Fruiting bodies of silver leaf fungus on tree

Silver leaf, caused by the fungus Chondrostereum purpureum, is a wood rotting fungus that frequently attacks apple trees, particularly those that have undergone major tree surgery.  The fungus has a wide host range including pear, stone fruit and many woodland, hedgerow and ornamental trees and shrubs.  All apple varieties are susceptible.

The leaves of affected trees show the characteristic symptom. of a silver appearance.  Whole trees or tree parts may be affected.

Once the tree or tree parts die, they become covered in fungal fruiting bodies which are 1.5-3 cm diameter brackets with smooth purple lower surface and pale brown hairy upper surface.

The life cycle involves the production of fruiting bodies on dead branches in autumn.  Spores are released from these during wet weather from autumn to the following June and infect trees through wounds.

Apple trees showing symptoms of silver leaf may recover.  Therefore, mark affected trees and monitor their progress.  Grub immediately the tree dies and before fruiting bodies are produced.


There are no fungicides currently recommended as sprays for control of silver leaf. Bezel (tebuconazole) was previously recommended as a paint for application to pruning wounds for the control of Neonectria canker but this approval lapsed in 2015. Other coatings, e.g. BlocCade, provide a physical coating for protecting plant wounds against infection caused by fungi such as silver leaf. To be effective, wounds must be treated immediately after pruning.   Effective control is mainly dependent on orchard hygiene and cultural measures.

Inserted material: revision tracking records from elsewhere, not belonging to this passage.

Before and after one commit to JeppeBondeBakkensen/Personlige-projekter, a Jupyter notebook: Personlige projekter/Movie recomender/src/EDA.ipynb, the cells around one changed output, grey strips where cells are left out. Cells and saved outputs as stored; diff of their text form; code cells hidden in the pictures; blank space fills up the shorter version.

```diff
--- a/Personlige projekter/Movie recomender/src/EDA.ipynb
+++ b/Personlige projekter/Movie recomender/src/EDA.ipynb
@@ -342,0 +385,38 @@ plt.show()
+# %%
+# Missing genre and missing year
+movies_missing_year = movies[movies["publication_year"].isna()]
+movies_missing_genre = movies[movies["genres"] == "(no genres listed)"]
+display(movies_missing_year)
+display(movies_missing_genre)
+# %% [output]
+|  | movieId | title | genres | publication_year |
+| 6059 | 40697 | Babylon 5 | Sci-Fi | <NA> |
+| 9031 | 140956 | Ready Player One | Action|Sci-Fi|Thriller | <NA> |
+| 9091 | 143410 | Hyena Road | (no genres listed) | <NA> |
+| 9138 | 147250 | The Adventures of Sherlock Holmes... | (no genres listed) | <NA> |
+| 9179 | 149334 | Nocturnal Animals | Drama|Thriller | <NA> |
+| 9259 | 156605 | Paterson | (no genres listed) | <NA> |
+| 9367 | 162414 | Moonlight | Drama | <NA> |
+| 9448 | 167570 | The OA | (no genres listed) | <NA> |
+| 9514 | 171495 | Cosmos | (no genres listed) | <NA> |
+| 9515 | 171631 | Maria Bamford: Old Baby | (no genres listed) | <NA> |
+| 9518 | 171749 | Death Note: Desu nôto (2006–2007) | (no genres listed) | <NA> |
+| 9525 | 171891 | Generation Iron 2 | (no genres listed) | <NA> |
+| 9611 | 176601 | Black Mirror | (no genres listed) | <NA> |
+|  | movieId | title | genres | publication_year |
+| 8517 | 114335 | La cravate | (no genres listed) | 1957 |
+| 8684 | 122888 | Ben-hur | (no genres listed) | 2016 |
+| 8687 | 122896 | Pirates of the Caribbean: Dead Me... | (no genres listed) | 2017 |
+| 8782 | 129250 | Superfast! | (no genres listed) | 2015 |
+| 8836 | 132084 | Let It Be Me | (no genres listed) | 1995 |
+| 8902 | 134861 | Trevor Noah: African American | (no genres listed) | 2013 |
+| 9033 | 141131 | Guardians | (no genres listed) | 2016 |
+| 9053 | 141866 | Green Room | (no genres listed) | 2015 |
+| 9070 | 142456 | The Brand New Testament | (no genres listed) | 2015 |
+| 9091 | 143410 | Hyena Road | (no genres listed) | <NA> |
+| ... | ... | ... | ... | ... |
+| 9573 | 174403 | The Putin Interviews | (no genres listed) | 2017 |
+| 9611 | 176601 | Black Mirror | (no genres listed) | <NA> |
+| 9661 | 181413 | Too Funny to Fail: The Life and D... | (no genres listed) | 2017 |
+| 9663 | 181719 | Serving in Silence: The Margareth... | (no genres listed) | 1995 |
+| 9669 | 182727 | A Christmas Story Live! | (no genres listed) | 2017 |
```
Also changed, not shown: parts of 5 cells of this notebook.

  • Remove and burn dead trees before silver leaf fruiting bodies are formed.
  • Do not stack wood from felled apple trees at the orchard edge as silver leaf fruiting bodies may form and provide a large source of inoculum.
  • Check surrounding hedges and woodland for silvered trees and silver leaf fruiting bodies and remove and burn.
  • Avoid pruning in wet weather when the risk of the silver leaf fungus infecting wounds is much greater.

Organic production

Control in organic orchards is dependent on cultural measures and good hygiene.


Wound protectant paint previously approved for use on apple – safety factors

  Hazards     Buffer zone
Active ingredient human fish + aquatic life bees Harvest interval (days) Max. no. of treatments Width (m)
Phsysical protectant


u u u Treat wounds shortly after pruning u N/A

d = dangerous; h = harmful; ir = irritating, a = may cause allergic reaction, t = toxic

PH = post harvest; Pre bb = pre-bud burst, sm=statutory minimum of 5 m for broadcast

air-assisted sprayers

u=uncategorised/unclassified/unspecified, c=closed cab required for air assisted sprayers